Plugging in Numbers
Backsolving is great if there are numbers in the answer choices to plug in to avoid algebra. But if there’s undone algebra in the answer choices – that is, if variables appear in your answer choices – there’s a shortcut you can use for these questions, too.
If you choose an easy-to-calculate number and set that equal to the variable everywhere it exists – for example, x = 2 - then you can see which answer choice produces the same result as the problem itself.

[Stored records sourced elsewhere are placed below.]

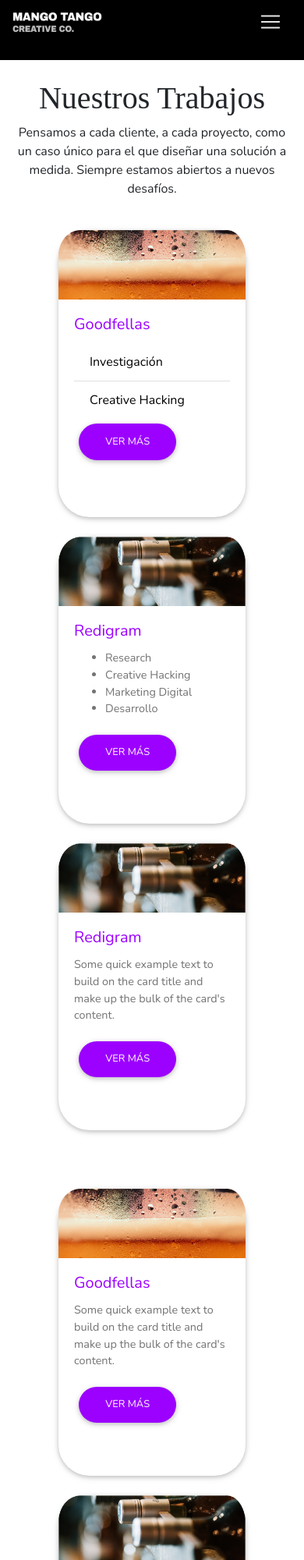
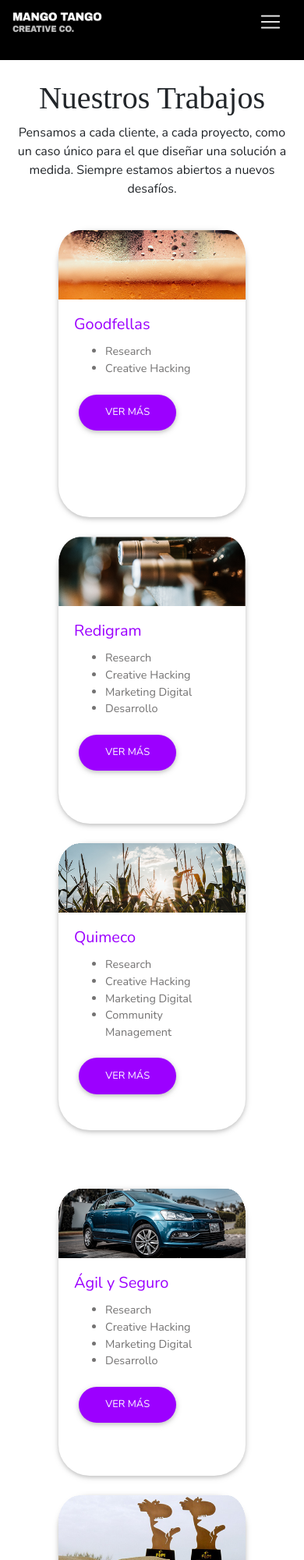
Before and after one commit to RB-bit/cursoCoder, a website: page portfolio.html in a window 390 px wide. Shown: the top 2000 px of the page at 78% size. Drawn offline with nearby package versions, Linux system fonts and the light colour scheme.

Commit message:
agregué memojis a "Nosotros" e imagenes, redacción y links a "Portfolio

```diff
--- a/portfolio.html
+++ b/portfolio.html
@@ -99,12 +99,12 @@
             <!-- Card--1 - Goodfellas -->
             <div class="col-lg-4 col-md-6 col-sm-6 col-xs-12 d-flex justify-content-center">
                 <div class="card trabajos__Card" style="width: 15rem;">
-                    <img src="imagenes/Goodfellas.png" class="card-img-top" alt="...">
+                    <img src="imagenes/portfolio/Goodfellas.png" class="card-img-top" alt="...">
                     <div class="card-body">
                     <h5 class="card-title trabajo__Titulo">Goodfellas</h5>
-                    <ul class="list-group list-group-flush">
-                      <li class="list-group-item">Investigación</li>
-                      <li class="list-group-item">Creative Hacking</li>
+                    <ul class="card-text trabajos__Lista">
+                      <li>Research</li>
+                      <li>Creative Hacking</li>
                     </ul>
 
                     <a href="https://www.facebook.com/GoodfellasBoutiqueBar/" target="_blanck" class="trabajos__Button btn">Ver más</a>
@@ -115,7 +115,7 @@
             <!-- Card--2 - Redigram -->
             <div class="col-lg-4 col-md-6 col-sm-6 col-xs-12 d-flex justify-content-center">
                 <div class="card trabajos__Card" style="width: 15rem;">
-                    <img src="imagenes/Redigram.png" class="card-img-top" target="_blanck" alt="...">
+                    <img src="imagenes/portfolio/Redigram.png" class="card-img-top" target="_blanck" alt="...">
                     <div class="card-body">
                         <h5 class="card-title trabajo__Titulo">Redigram</h5>
 
@@ -133,11 +133,18 @@
             <!-- Card--3 -->
             <div class="col-lg-4 col-md-6 col-sm-6 col-xs-12 d-flex justify-content-center">
                 <div class="card trabajos__Card">
-                    <img src="imagenes/Redigram.png" class="card-img-top" alt="...">
+                    <img src="imagenes/portfolio/quimeco.png" class="card-img-top" alt="...">
                     <div class="card-body">
-                    <h5 class="card-title trabajo__Titulo">Redigram</h5>
-                    <p class="card-text">Some quick example text to build on the card title and make up the bulk of the card's content.</p>
-                    <a href="#" class="trabajos__Button btn">Ver más</a>
+                      <h5 class="card-title trabajo__Titulo">Quimeco</h5>
+
+                      <ul class="card-text trabajos__Lista">
+                        <li>Research</li>
+                        <li>Creative Hacking</li>
+                        <li>Marketing Digital</li>
+                        <li>Community Management</li>
+                      </ul>
+
+                      <a href="https://www.quimeco.com.ar/" target="_blanck" class="trabajos__Button btn">Ver más</a>
                     </div>
                 </div>
             </div>
@@ -151,33 +158,50 @@
             <!-- Card--1 -->
             <div class="col-lg-4 col-md-6 col-sm-6 col-xs-12 d-flex justify-content-center">
                 <div class="card trabajos__Card" style="width: 15rem;">
-                    <img src="imagenes/Goodfellas.png" class="card-img-top" alt="...">
+                    <img src="imagenes/portfolio/agilyseguro.png" class="card-img-top" alt="foto auto">
                     <div class="card-body">
-                    <h5 class="card-title trabajo__Titulo">Goodfellas</h5>
-                    <p class="card-text">Some quick example text to build on the card title and make up the bulk of the card's content.</p>
-                    <a href="#" class="trabajos__Button btn">Ver más</a>
+                      <h5 class="card-title trabajo__Titulo">Ágil y Seguro</h5>
+
+                      <ul class="card-text trabajos__Lista">
+                        <li>Research</li>
+                        <li>Creative Hacking</li>
+                        <li>Marketing Digital</li>
+                        <li>Desarrollo</li>
+                      </ul>
+
+                      <a href="https://agilyseguro.com/" target="_blanck" class="trabajos__Button btn">Ver más</a>
                     </div>
                 </div>
             </div>
             <!-- Card--2 -->
             <div class="col-lg-4 col-md-6 col-sm-6 col-xs-12 d-flex justify-content-center">
                 <div class="card trabajos__Card" style="width: 15rem;">
-                    <img src="imagenes/Redigram.png" class="card-img-top" alt="...">
+                    <img src="imagenes/portfolio/fepi.png" class="card-img-top" alt="FEPI Festival de la publicidad independiente">
                     <div class="card-body">
-                        <h5 class="card-title trabajo__Titulo">Redigram</h5>
-                        <p class="card-text">Some quick example text to build on the card title and make up the bulk of the card's content.</p>
-                        <a href="#" class="trabajos__Button btn">Ver más</a>
-                        </div>
+                      <h5 class="card-title trabajo__Titulo">FEPI</h5>
+
+                      <ul class="card-text trabajos__Lista">
+                        <li>Research</li>
+                        <li>Creative Hacking</li>
+                        <li>Campaña 360º</li>
+                      </ul>
+
+                      <a href="https://www.fepi.com.ar/web/" target="_blanck" class="trabajos__Button btn">Ver más</a>
+                    </div>
                 </div>
             </div>
             <!-- Card--3 -->
             <div class="col-lg-4 col-md-6 col-sm-6 col-xs-12 d-flex justify-content-center">
                 <div class="card trabajos__Card">
-                    <img src="imagenes/Redigram.png" class="card-img-top" alt="...">
+                    <img src="imagenes/portfolio/holovox.png" class="card-img-top" alt="...">
                     <div class="card-body">
-                    <h5 class="card-title trabajo__Titulo">Redigram</h5>
-                    <p class="card-text">Some quick example text to build on the card title and make up the bulk of the card's content.</p>
-                    <a href="#" class="trabajos__Button btn">Ver más</a>
+                      <h5 class="card-title trabajo__Titulo">Holovox</h5>
+
+                      <ul class="card-text trabajos__Lista">
+                        <li>Creative Hacking</li>
+                      </ul>
+
+                      <a href="https://www.app.holovox.com/" target="_blanck" class="trabajos__Button btn">Ver más</a>
                     </div>
                 </div>
             </div>
--- a/scss/_mixins.scss
+++ b/scss/_mixins.scss
@@ -11,14 +11,14 @@
 
       .card__Servicios--1 {
         position: relative;
-        width: 270px;
+        width: 90%;
         height: 380px;
         box-shadow: inset 5px 5px 5px rgba(0, 0, 0, 0.05),
                     inset -5px -5px 5px rgba(255, 255, 255, 0.5),
                     5px 5px 5px rgba(0, 0, 0, 0.05),
                     -5px -5px 5px rgba(255, 255, 255, 0.5);
         border-radius: 15px;
-        margin: 30px;
+        margin: 15px;
       }
 
       .box {
@@ -103,6 +103,7 @@
 }
 
 
+// Sección creative hacking en servicios
 
 @mixin SeccionCreativeHacking {
       .creativeHacking__Card {
@@ -112,13 +113,13 @@
       .creativeHacking__Card-1 {
         position: relative;
         width: 100%;
-        height: 380px;
+        height: 510px;
         box-shadow: inset 5px 5px 5px rgba(0, 0, 0, 0.05),
                     inset -5px -5px 5px rgba(255, 255, 255, 0.5),
                     5px 5px 5px rgba(0, 0, 0, 0.05),
                     -5px -5px 5px rgba(255, 255, 255, 0.5);
         border-radius: 15px;
-        margin: 30px;
+        margin: 40px;
       }
 
       .box {
@@ -202,13 +203,17 @@
       }
 }
 
+
 @media (max-width: 769px){
 
   .creativeHacking__Card-1{
-    width: 80% !important;
+    width: 90% !important;
+    margin: 20px !important;
   }
 
 }
+
+// Card Clientes en la Home
 
 @mixin cardClientes {
   .portfolio__Card{
```
Also changed, not shown: Servicios.html (+3 -1 lines), quienes-somos.html (+10 -10 lines), css/estilos.css, imagenes/Group 15.png (deleted), imagenes/grafico.png, imagenes/memojis/bruno.png (added), imagenes/memojis/mati.png (added), imagenes/memojis/rodri.png (added), imagenes/memojis/team.png (added), imagenes/portfolio/Goodfellas.png (renamed from imagenes/Goodfellas.png), imagenes/portfolio/Redigram.png (renamed from imagenes/Redigram.png), imagenes/portfolio/Woxi.png (renamed from imagenes/Woxi.png), imagenes/portfolio/agilyseguro.png (added), imagenes/portfolio/fepi.png (added), 2 more files.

A great clue that this strategy will work is when a question uses the phrase “is equivalent to…for all values of.” In these instances, quite common on the SAT in particular, the question is giving you one way of phrasing an algebraic expression and then asking you what another equivalent form of that expression is. The “for all values of” wording is telling. If this equivalency must be true for all values of that variable, then you can pick an easy value for that variable and see which answer choice is equivalent. Taking Hints Another great thing about answer choices is that they give you hints about how you should approach the question. For example, if answer choices in a geometry problem include the term "the square root of 3," you might ask yourself where that number tends to appear. Most often, it’s in a 30-60-90 triangle given the side ratio of 1::2. Or on a grammar problem, if the answer choices all include some version of "its," "their," "is" and "are," you know quickly that you need to find the subject and determine if it’s singular or plural. If you ever find yourself stuck on how to approach a problem, a glance at the answer choices often gives you clues as to what’s important or what’s involved. Savvy test-takers take the hint. [ READ: How to Take the SAT, ACT for Free. ] Comparing Have you noticed that frequently you can get down to two possible answer choices but get stuck there? Often, test-takers will then make a guess based on a hunch or preference, but the answer choices actually give you a much better shot than that. Try to compare the two answer choices and look for differences. There’s a reason that you still like two of them, so comparing them is a great way to try to find the small flaw in one of them. Suppose, for example, that one of them says that birds can fly while another says that only birds can fly, or all birds can fly. While you might not initially have noticed “all” or “only” in a dense answer choice upon first glance, now you realize that the big difference is that one answer is general and the other is very specific. Then ask: Is that specificity true? Comparing answers is a great way to determine what your decision criteria should be. When you’re down to two answer choices, don’t just go on a hunch – get specific on the differences. It’s important to recognize that answer choices on the ACT and SAT are not just a list to choose from, but are also useful assets that can help you get right answers and get them more quickly. Learn to see answers as assets and watch your confidence and score soar.